*** Given records Section Begins ***

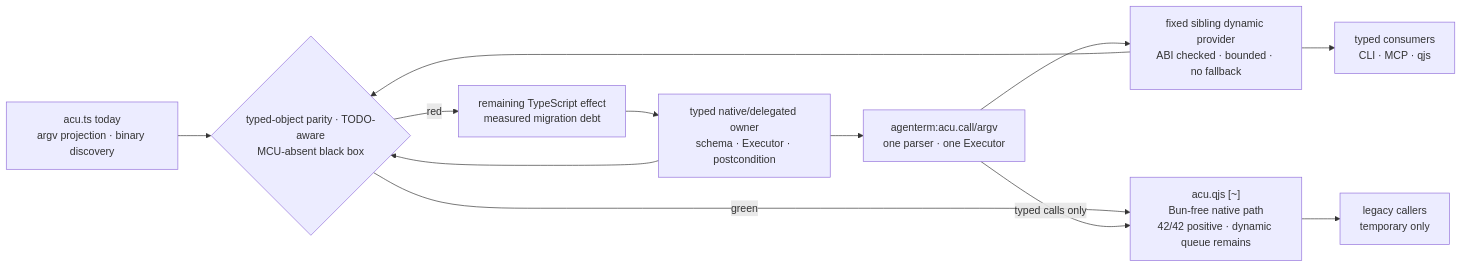
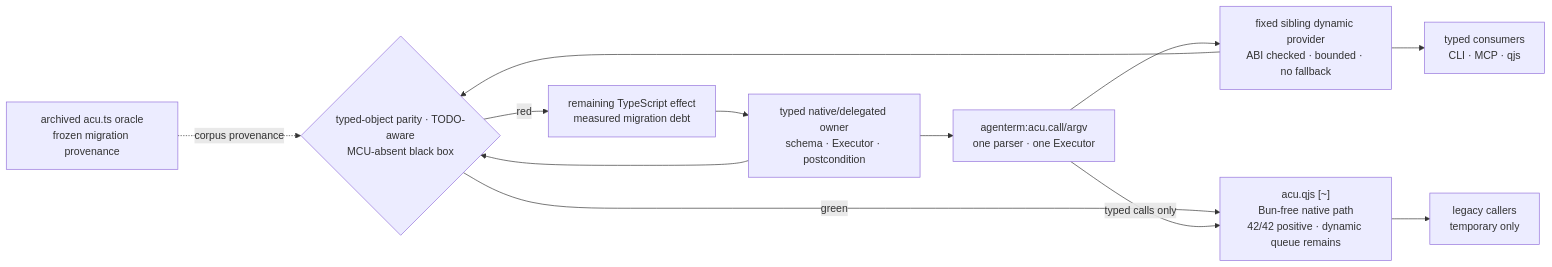
The first of 19 diagrams in prd/PRD_02_28_agenterm_cu.md (partnernetsoftware/agenterm), drawn with Mermaid before and after one commit. The commit also changed other lines of this file and 10 other files, not shown here.

Commit message:
acu: retire Bun compatibility oracle

````diff
--- a/prd/PRD_02_28_agenterm_cu.md
+++ b/prd/PRD_02_28_agenterm_cu.md
@@ -187,19 +187,19 @@
   ```mermaid
   flowchart LR
-    TS["acu.ts today<br/>argv projection · binary discovery"]
+    TS["archived acu.ts oracle<br/>frozen migration provenance"]
     OWNER["typed native/delegated owner<br/>schema · Executor · postcondition"]
     OBJ["agenterm:acu.call/argv<br/>one parser · one Executor"]
     PROVIDER["fixed sibling dynamic provider<br/>ABI checked · bounded · no fallback"]
     GATE{"typed-object parity · TODO-aware<br/>MCU-absent black box"}
     QJS["acu.qjs [~]<br/>Bun-free native path<br/>42/42 positive · dynamic queue remains"]
     USERS["typed consumers<br/>CLI · MCP · qjs"]
     LEGACY["legacy callers<br/>temporary only"]
     DEBT["remaining TypeScript effect<br/>measured migration debt"]
     OWNER --> OBJ --> PROVIDER --> USERS
-    TS --> GATE
+    TS -. corpus provenance .-> GATE
     OWNER --> GATE
     PROVIDER --> GATE
     GATE -->|red| DEBT --> OWNER
     GATE -->|green| QJS --> LEGACY
     OBJ -->|typed calls only| QJS
   ```
````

*** Given records Section Ends ***

Brief:
Please report every line of the records above that contains the word "OWNER".

Problem solution:
     OWNER["typed native/delegated owner<br/>schema · Executor · postcondition"]
     OWNER --> OBJ --> PROVIDER --> USERS
     OWNER --> GATE
     GATE -->|red| DEBT --> OWNER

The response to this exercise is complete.